Task directions – Start to finish, write out the entries exactly, leaving the pictures aside.

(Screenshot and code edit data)

*** Block opens ***

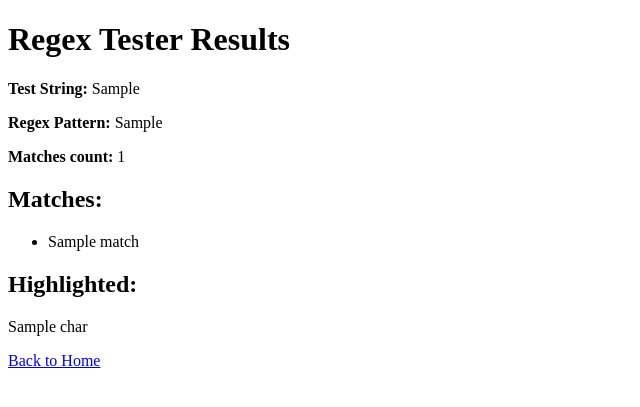
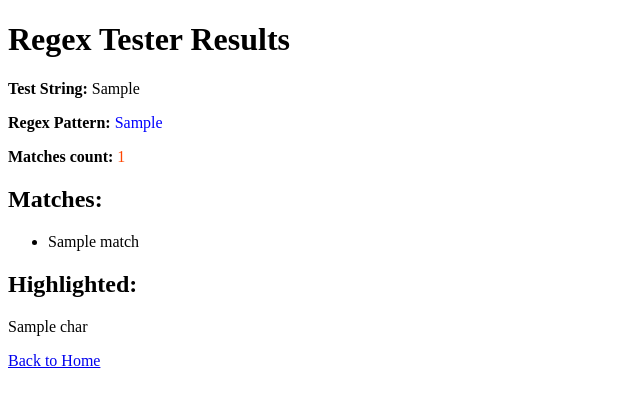
Before and after one commit to RameshDs63/flask_deployment, a Flask app: template templates/results.html in a window 1280 px wide. Shown: the top 407 px of the page, without its empty margins (0-640 px from the left). Run offline with Flask 3, Linux system fonts and the light colour scheme; the template is opened without the code that fills it: most values are stand-ins (such as "Sample title", 1, 10 or a date in 2020).

Commit message:
Update results.html

```diff
--- a/templates/results.html
+++ b/templates/results.html
@@ -4,19 +4,25 @@
     <title>Regex Tester Results</title>
     <style>
         .highlight {
-            background-color: #ffff00; /* Yellow background */
+            background-color: #ffff00;
             font-weight: bold;
         }
         .test-string {
-            white-space: nowrap; /* Prevent line breaks */
+            white-space: nowrap;
+        }
+        .regex-pattern {
+            color: blue;
+        }
+        .matches-count {
+            color: orangered;
         }
     </style>
 </head>
 <body>
     <h1>Regex Tester Results</h1>
     <p><strong>Test String:</strong> {{ test_string }}</p>
-    <p><strong>Regex Pattern:</strong> {{ regex_pattern }}</p>
-    <p><strong>Matches count:</strong> {{ matches|length }}</p>
+    <p><strong>Regex Pattern:</strong> <span class="regex-pattern">{{ regex_pattern }}</span></p>
+    <p><strong>Matches count:</strong> <span class="matches-count">{{ matches|length }}</span></p>
     <h2>Matches:</h2>
     <ul>
         {% for match in matches %}
@@ -28,6 +34,8 @@
         {% for char in test_string %}
             {% if char in matches %}
                 <span class="highlight">{{ char }}</span>
+            {% elif char in regex_pattern %}
+                <span class="regex-pattern">{{ char }}</span>
             {% else %}
                 {{ char }}
             {% endif %}
```
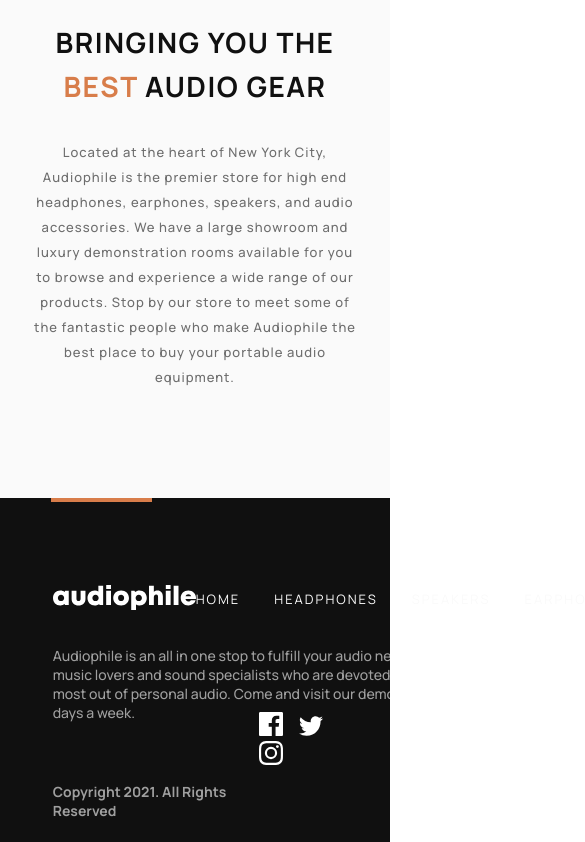
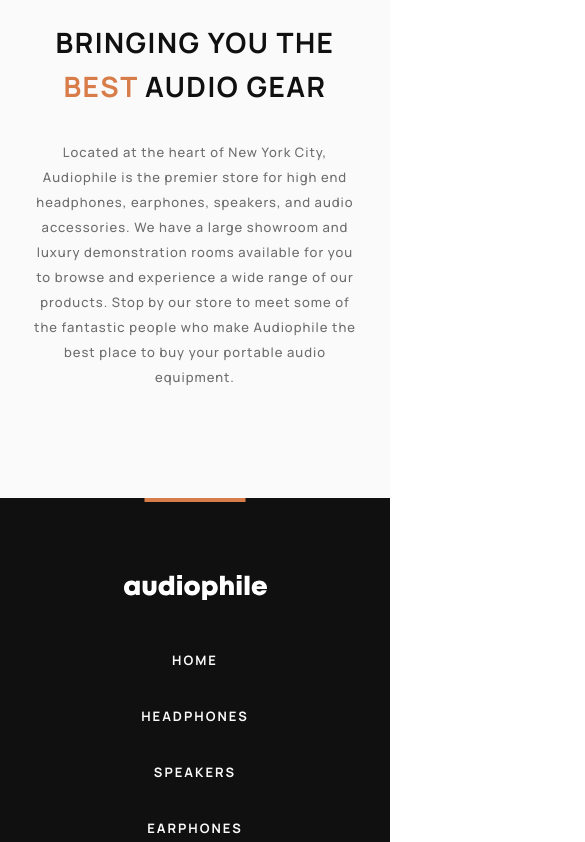
Before and after one commit to Chermann-KING/audiophile, a React (Vite) app: page / in a window 390 px wide. Shown: the part 3529-4371 px from the top of the page, 585 px wide, since content can reach past the window. Built offline with nearby package versions, Linux system fonts and the light colour scheme.

Commit message:
💄 HOME: Footer > Make it responsive

```diff
--- a/src/pages/home/Home.jsx
+++ b/src/pages/home/Home.jsx
@@ -183,4 +183,72 @@ const HomeStyled = styled.div`
       }
     }
   }
+
+  @media (max-width: 768px) {
+    footer {
+      height: 400px;
+      padding: 32px 6.5%;
+      justify-content: space-between;
+      &:after {
+        content: "";
+        position: absolute;
+        top: 0;
+        left: 6%;
+        width: 101px;
+        height: 4px;
+        background: ${theme.colors.primaryColor};
+      }
+      .footer-top {
+        flex-wrap: wrap;
+        flex-direction: column;
+        align-items: start;
+        row-gap: 32px;
+      }
+      .footer-middle {
+        width: 100%;
+        p {
+          padding-right: 0px;
+        }
+      }
+      .footer-bottom {
+        .social-networks {
+          margin-top: 0px;
+        }
+      }
+    }
+  }
+
+  @media (max-width: 480px) {
+    footer {
+      height: 654px;
+      text-align: center;
+      &:after {
+        content: "";
+        position: absolute;
+        top: 0;
+        left: 50%;
+        transform: translateX(-50%);
+        width: 101px;
+        height: 4px;
+        background: ${theme.colors.primaryColor};
+      }
+      .footer-top {
+        flex-wrap: wrap;
+        flex-direction: column;
+        align-items: center;
+        row-gap: 48px;
+        nav > ul {
+          width: 100%;
+          font-weight: ${theme.fonts.weights.bold};
+          flex-direction: column;
+        }
+      }
+
+      .footer-bottom {
+        height: 97px;
+        flex-direction: column;
+        gap: 48px;
+      }
+    }
+  }
 `;
```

*** Block closes ***

Output of the exercise –
Before and after one commit to RameshDs63/flask_deployment, a Flask app: template templates/results.html in a window 1280 px wide. Shown: the top 407 px of the page, without its empty margins (0-640 px from the left). Run offline with Flask 3, Linux system fonts and the light colour scheme; the template is opened without the code that fills it: most values are stand-ins (such as "Sample title", 1, 10 or a date in 2020).

Commit message:
Update results.html

```diff
--- a/templates/results.html
+++ b/templates/results.html
@@ -4,19 +4,25 @@
     <title>Regex Tester Results</title>
     <style>
         .highlight {
-            background-color: #ffff00; /* Yellow background */
+            background-color: #ffff00;
             font-weight: bold;
         }
         .test-string {
-            white-space: nowrap; /* Prevent line breaks */
+            white-space: nowrap;
+        }
+        .regex-pattern {
+            color: blue;
+        }
+        .matches-count {
+            color: orangered;
         }
     </style>
 </head>
 <body>
     <h1>Regex Tester Results</h1>
     <p><strong>Test String:</strong> {{ test_string }}</p>
-    <p><strong>Regex Pattern:</strong> {{ regex_pattern }}</p>
-    <p><strong>Matches count:</strong> {{ matches|length }}</p>
+    <p><strong>Regex Pattern:</strong> <span class="regex-pattern">{{ regex_pattern }}</span></p>
+    <p><strong>Matches count:</strong> <span class="matches-count">{{ matches|length }}</span></p>
     <h2>Matches:</h2>
     <ul>
         {% for match in matches %}
@@ -28,6 +34,8 @@
         {% for char in test_string %}
             {% if char in matches %}
                 <span class="highlight">{{ char }}</span>
+            {% elif char in regex_pattern %}
+                <span class="regex-pattern">{{ char }}</span>
             {% else %}
                 {{ char }}
             {% endif %}
```
Before and after one commit to Chermann-KING/audiophile, a React (Vite) app: page / in a window 390 px wide. Shown: the part 3529-4371 px from the top of the page, 585 px wide, since content can reach past the window. Built offline with nearby package versions, Linux system fonts and the light colour scheme.

Commit message:
💄 HOME: Footer > Make it responsive

```diff
--- a/src/pages/home/Home.jsx
+++ b/src/pages/home/Home.jsx
@@ -183,4 +183,72 @@ const HomeStyled = styled.div`
       }
     }
   }
+
+  @media (max-width: 768px) {
+    footer {
+      height: 400px;
+      padding: 32px 6.5%;
+      justify-content: space-between;
+      &:after {
+        content: "";
+        position: absolute;
+        top: 0;
+        left: 6%;
+        width: 101px;
+        height: 4px;
+        background: ${theme.colors.primaryColor};
+      }
+      .footer-top {
+        flex-wrap: wrap;
+        flex-direction: column;
+        align-items: start;
+        row-gap: 32px;
+      }
+      .footer-middle {
+        width: 100%;
+        p {
+          padding-right: 0px;
+        }
+      }
+      .footer-bottom {
+        .social-networks {
+          margin-top: 0px;
+        }
+      }
+    }
+  }
+
+  @media (max-width: 480px) {
+    footer {
+      height: 654px;
+      text-align: center;
+      &:after {
+        content: "";
+        position: absolute;
+        top: 0;
+        left: 50%;
+        transform: translateX(-50%);
+        width: 101px;
+        height: 4px;
+        background: ${theme.colors.primaryColor};
+      }
+      .footer-top {
+        flex-wrap: wrap;
+        flex-direction: column;
+        align-items: center;
+        row-gap: 48px;
+        nav > ul {
+          width: 100%;
+          font-weight: ${theme.fonts.weights.bold};
+          flex-direction: column;
+        }
+      }
+
+      .footer-bottom {
+        height: 97px;
+        flex-direction: column;
+        gap: 48px;
+      }
+    }
+  }
 `;
```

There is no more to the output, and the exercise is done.